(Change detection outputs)
=== Section Start ===

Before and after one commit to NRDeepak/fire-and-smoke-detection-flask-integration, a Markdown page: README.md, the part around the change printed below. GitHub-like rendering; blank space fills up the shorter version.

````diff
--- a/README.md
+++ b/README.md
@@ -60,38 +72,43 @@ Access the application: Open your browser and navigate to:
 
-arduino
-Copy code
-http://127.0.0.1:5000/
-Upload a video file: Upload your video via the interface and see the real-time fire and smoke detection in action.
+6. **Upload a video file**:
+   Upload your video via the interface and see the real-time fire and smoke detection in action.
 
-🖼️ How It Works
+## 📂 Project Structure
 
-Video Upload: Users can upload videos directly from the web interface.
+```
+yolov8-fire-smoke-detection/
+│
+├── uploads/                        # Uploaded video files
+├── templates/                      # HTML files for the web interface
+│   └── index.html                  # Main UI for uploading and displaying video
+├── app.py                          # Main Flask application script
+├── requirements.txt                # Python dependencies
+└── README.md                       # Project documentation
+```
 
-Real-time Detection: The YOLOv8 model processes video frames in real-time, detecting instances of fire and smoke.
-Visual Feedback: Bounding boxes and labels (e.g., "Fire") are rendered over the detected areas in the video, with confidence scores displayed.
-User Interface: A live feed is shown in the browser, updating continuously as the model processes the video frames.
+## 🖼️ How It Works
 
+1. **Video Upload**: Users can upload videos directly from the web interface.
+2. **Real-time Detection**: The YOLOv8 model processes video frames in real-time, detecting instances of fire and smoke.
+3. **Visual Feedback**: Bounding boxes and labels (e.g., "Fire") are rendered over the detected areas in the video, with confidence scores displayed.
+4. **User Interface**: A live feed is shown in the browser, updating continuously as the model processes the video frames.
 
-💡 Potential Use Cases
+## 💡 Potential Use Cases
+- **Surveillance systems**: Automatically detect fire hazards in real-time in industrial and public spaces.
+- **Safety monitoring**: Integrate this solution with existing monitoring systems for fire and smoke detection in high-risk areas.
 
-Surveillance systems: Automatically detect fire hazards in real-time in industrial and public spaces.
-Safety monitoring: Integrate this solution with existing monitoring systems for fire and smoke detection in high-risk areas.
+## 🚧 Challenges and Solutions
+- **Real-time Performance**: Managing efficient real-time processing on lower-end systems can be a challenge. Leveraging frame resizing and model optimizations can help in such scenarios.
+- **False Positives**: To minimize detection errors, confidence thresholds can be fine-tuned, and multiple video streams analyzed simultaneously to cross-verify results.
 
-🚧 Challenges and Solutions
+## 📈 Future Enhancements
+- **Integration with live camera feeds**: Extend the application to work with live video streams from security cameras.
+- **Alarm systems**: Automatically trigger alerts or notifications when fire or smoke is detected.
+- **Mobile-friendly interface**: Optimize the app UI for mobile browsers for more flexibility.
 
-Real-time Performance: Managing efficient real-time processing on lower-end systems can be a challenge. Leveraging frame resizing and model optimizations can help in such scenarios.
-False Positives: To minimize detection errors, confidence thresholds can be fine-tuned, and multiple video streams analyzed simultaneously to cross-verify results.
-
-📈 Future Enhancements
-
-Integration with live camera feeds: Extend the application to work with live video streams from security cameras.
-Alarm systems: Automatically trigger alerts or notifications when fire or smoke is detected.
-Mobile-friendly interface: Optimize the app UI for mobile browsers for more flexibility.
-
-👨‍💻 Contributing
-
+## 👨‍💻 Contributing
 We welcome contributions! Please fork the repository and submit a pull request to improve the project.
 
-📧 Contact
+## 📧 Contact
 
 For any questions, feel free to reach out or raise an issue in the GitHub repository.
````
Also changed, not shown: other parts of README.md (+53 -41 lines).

=== Section End ===

## WORK INSTRUCTION
Output each line of the records above exactly.

## RESPONSE TO THIS TASK
Before and after one commit to NRDeepak/fire-and-smoke-detection-flask-integration, a Markdown page: README.md, the part around the change printed below. GitHub-like rendering; blank space fills up the shorter version.

````diff
--- a/README.md
+++ b/README.md
@@ -60,38 +72,43 @@ Access the application: Open your browser and navigate to:
 
-arduino
-Copy code
-http://127.0.0.1:5000/
-Upload a video file: Upload your video via the interface and see the real-time fire and smoke detection in action.
+6. **Upload a video file**:
+   Upload your video via the interface and see the real-time fire and smoke detection in action.
 
-🖼️ How It Works
+## 📂 Project Structure
 
-Video Upload: Users can upload videos directly from the web interface.
+```
+yolov8-fire-smoke-detection/
+│
+├── uploads/                        # Uploaded video files
+├── templates/                      # HTML files for the web interface
+│   └── index.html                  # Main UI for uploading and displaying video
+├── app.py                          # Main Flask application script
+├── requirements.txt                # Python dependencies
+└── README.md                       # Project documentation
+```
 
-Real-time Detection: The YOLOv8 model processes video frames in real-time, detecting instances of fire and smoke.
-Visual Feedback: Bounding boxes and labels (e.g., "Fire") are rendered over the detected areas in the video, with confidence scores displayed.
-User Interface: A live feed is shown in the browser, updating continuously as the model processes the video frames.
+## 🖼️ How It Works
 
+1. **Video Upload**: Users can upload videos directly from the web interface.
+2. **Real-time Detection**: The YOLOv8 model processes video frames in real-time, detecting instances of fire and smoke.
+3. **Visual Feedback**: Bounding boxes and labels (e.g., "Fire") are rendered over the detected areas in the video, with confidence scores displayed.
+4. **User Interface**: A live feed is shown in the browser, updating continuously as the model processes the video frames.
 
-💡 Potential Use Cases
+## 💡 Potential Use Cases
+- **Surveillance systems**: Automatically detect fire hazards in real-time in industrial and public spaces.
+- **Safety monitoring**: Integrate this solution with existing monitoring systems for fire and smoke detection in high-risk areas.
 
-Surveillance systems: Automatically detect fire hazards in real-time in industrial and public spaces.
-Safety monitoring: Integrate this solution with existing monitoring systems for fire and smoke detection in high-risk areas.
+## 🚧 Challenges and Solutions
+- **Real-time Performance**: Managing efficient real-time processing on lower-end systems can be a challenge. Leveraging frame resizing and model optimizations can help in such scenarios.
+- **False Positives**: To minimize detection errors, confidence thresholds can be fine-tuned, and multiple video streams analyzed simultaneously to cross-verify results.
 
-🚧 Challenges and Solutions
+## 📈 Future Enhancements
+- **Integration with live camera feeds**: Extend the application to work with live video streams from security cameras.
+- **Alarm systems**: Automatically trigger alerts or notifications when fire or smoke is detected.
+- **Mobile-friendly interface**: Optimize the app UI for mobile browsers for more flexibility.
 
-Real-time Performance: Managing efficient real-time processing on lower-end systems can be a challenge. Leveraging frame resizing and model optimizations can help in such scenarios.
-False Positives: To minimize detection errors, confidence thresholds can be fine-tuned, and multiple video streams analyzed simultaneously to cross-verify results.
-
-📈 Future Enhancements
-
-Integration with live camera feeds: Extend the application to work with live video streams from security cameras.
-Alarm systems: Automatically trigger alerts or notifications when fire or smoke is detected.
-Mobile-friendly interface: Optimize the app UI for mobile browsers for more flexibility.
-
-👨‍💻 Contributing
-
+## 👨‍💻 Contributing
 We welcome contributions! Please fork the repository and submit a pull request to improve the project.
 
-📧 Contact
+## 📧 Contact
 
 For any questions, feel free to reach out or raise an issue in the GitHub repository.
````
Also changed, not shown: other parts of README.md (+53 -41 lines).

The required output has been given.